Shares in Chinese internet giant Tencent’s e-book arm, China Literature, surged more than 60 percent on their debut on the Hong Kong stock exchange Wednesday, after raising US $1.1 billion in an IPO.
Shares in China Literature, the country’s biggest online publishing business and Tencent’s answer to Amazon’s Kindle Store, opened at HK $90 ($11.53), which is 63.6 percent more than its HK $55 IPO price, and shot up a further 14.3 percent to HK $102.9 in a little over an hour of trading.
The company calls itself a “pioneer” of China’s online literature market, carrying 6.4 million writers and 9.6 million literary works.

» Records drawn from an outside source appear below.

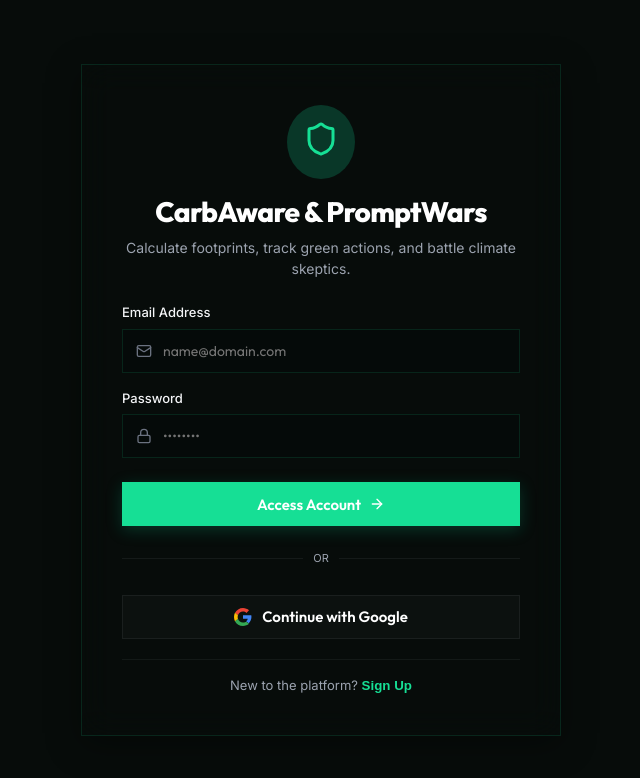
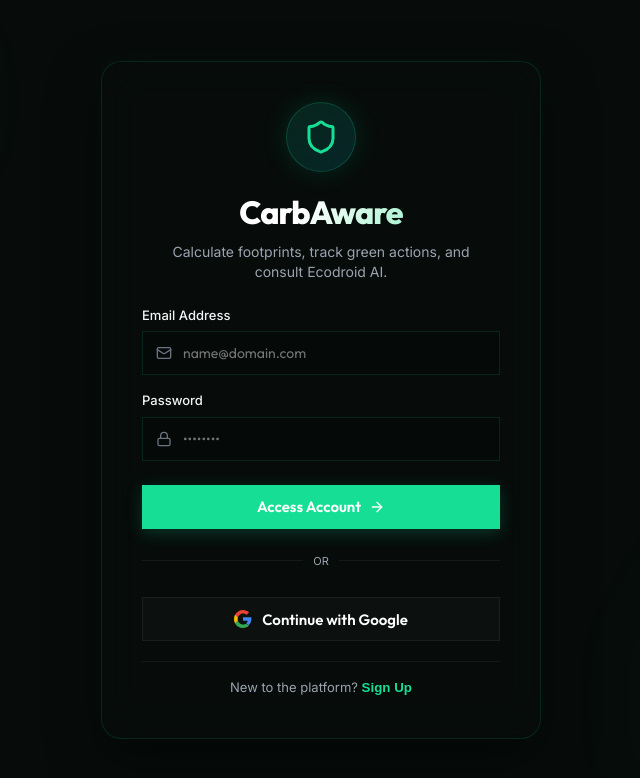
Before and after one commit to aayushbamal/CarbAware, a React (Vite) app: page / in a window 1280 px wide. Shown: the top 778 px of the page, without its empty margins (319-959 px from the left). Built offline with nearby package versions, Linux system fonts and the light colour scheme; no server answers.

Commit message:
modernize login page layout, add glow blobs, and rename branding to CarbAware

```diff
--- a/src/components/Login.tsx
+++ b/src/components/Login.tsx
@@ -98,12 +98,34 @@
       <div className="login-card glass-card">
         {/* Logo Section */}
         <div style={{ display: 'flex', flexDirection: 'column', alignItems: 'center', marginBottom: '24px', textAlign: 'center' }}>
-          <div style={{ background: 'var(--primary-glow)', padding: '16px', borderRadius: '50%', color: 'var(--primary)', marginBottom: '12px' }}>
+          <div style={{
+            background: 'linear-gradient(135deg, rgba(16, 185, 129, 0.15), rgba(6, 182, 212, 0.15))',
+            padding: '16px',
+            borderRadius: '50%',
+            color: 'var(--primary)',
+            marginBottom: '16px',
+            border: '1px solid rgba(16, 185, 129, 0.25)',
+            boxShadow: '0 0 24px rgba(16, 185, 129, 0.18)',
+            display: 'flex',
+            alignItems: 'center',
+            justifyContent: 'center'
+          }}>
             <Shield size={36} />
           </div>
-          <h2 style={{ fontSize: '28px', fontWeight: 800 }}>CarbAware & PromptWars</h2>
-          <p style={{ color: 'var(--text-sub)', fontSize: '14px', marginTop: '4px' }}>
-            Calculate footprints, track green actions, and battle climate skeptics.
+          <h2 style={{
+            fontSize: '32px',
+            fontWeight: 800,
+            fontFamily: 'var(--font-display)',
+            letterSpacing: '-0.03em',
+            background: 'linear-gradient(120deg, #ffffff 40%, var(--accent) 100%)',
+            WebkitBackgroundClip: 'text',
+            WebkitTextFillColor: 'transparent',
+            marginBottom: '6px'
+          }}>
+            CarbAware
+          </h2>
+          <p style={{ color: 'var(--text-sub)', fontSize: '14px', maxWidth: '340px', lineHeight: 1.4 }}>
+            Calculate footprints, track green actions, and consult Ecodroid AI.
           </p>
         </div>
 
--- a/src/index.css
+++ b/src/index.css
@@ -1196,14 +1196,49 @@
   min-height: 100vh;
   padding: 20px;
   background-color: var(--bg-dark);
+  position: relative;
+  overflow: hidden;
+}
+
+.login-wrapper::before {
+  content: '';
+  position: absolute;
+  width: 400px;
+  height: 400px;
+  background: radial-gradient(circle, rgba(16, 185, 129, 0.08) 0%, transparent 70%);
+  top: -100px;
+  left: -100px;
+  border-radius: 50%;
+  pointer-events: none;
+  filter: blur(50px);
+}
+
+.login-wrapper::after {
+  content: '';
+  position: absolute;
+  width: 500px;
+  height: 500px;
+  background: radial-gradient(circle, rgba(6, 182, 212, 0.08) 0%, transparent 70%);
+  bottom: -150px;
+  right: -150px;
+  border-radius: 50%;
+  pointer-events: none;
+  filter: blur(50px);
 }
 
 .login-card {
   width: 100%;
-  max-width: 480px;
+  max-width: 440px;
   padding: 40px !important;
-  box-shadow: var(--shadow-glow);
-  animation: slideInUp 0.5s cubic-bezier(0.16, 1, 0.3, 1);
+  background: rgba(13, 22, 18, 0.45) !important;
+  backdrop-filter: blur(20px);
+  -webkit-backdrop-filter: blur(20px);
+  border: 1px solid rgba(16, 185, 129, 0.15) !important;
+  border-radius: 20px !important;
+  box-shadow: 0 20px 50px rgba(0, 0, 0, 0.5), 0 0 30px rgba(16, 185, 129, 0.04) !important;
+  animation: slideInUp 0.6s cubic-bezier(0.16, 1, 0.3, 1);
+  position: relative;
+  z-index: 10;
 }
 
 @media (max-width: 480px) {
```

Analyst Dickie Wong told AFP that investors saw a lot of potential in China Literature and its prospects for growth.
“I do see some of the authors, they can be very famous and some of their stories can become movies or soap operas and online games and cellphone games,” Wong, the executive director of research at Kingston Securities, said.
Tencent owns 62 percent of the firm, formerly known as China Reading, which was created through a merger between the internet giant’s online literature arm and another Chinese online publisher Shanda Cloudary.
Jackson Wong of Huarong International Securities said that the demand for internet companies is very high in the southern Chinese city.
“The concept that this kind of company will be the leader or changing people’s lives, I think this is creating a kind of hype,” he said, drawing parallels between Tencent’s rise and Amazon’s success.
Amazon founder Jeff Bezos is currently the world’s richest man worth $95.1 billion, overtaking Bill Gates, worth $88.5 billion, according to Bloomberg News’ Billionaire Index.
The Shanghai-based firm is the fifth-largest IPO in the city this year, according to Bloomberg News, as the Asian financial hub is increasingly becoming a destination for tech companies.
Popular selfie app developer Meitu debuted on the Hong Kong stock exchange in December after raising $629 million in the largest IPO by a tech company in the city in almost a decade.
Meitu targets teenagers and young adults who use the beautifying app to retouch selfie photos.
“I do think that in the future there would be more and more internet related companies listed in Hong Kong because they can see this time, especially with China Literature, they did quite well,” analyst Dickie Wong said.
Video game accessories maker Razer is also looking to list in Hong Kong and is expected to raise at least $400 million.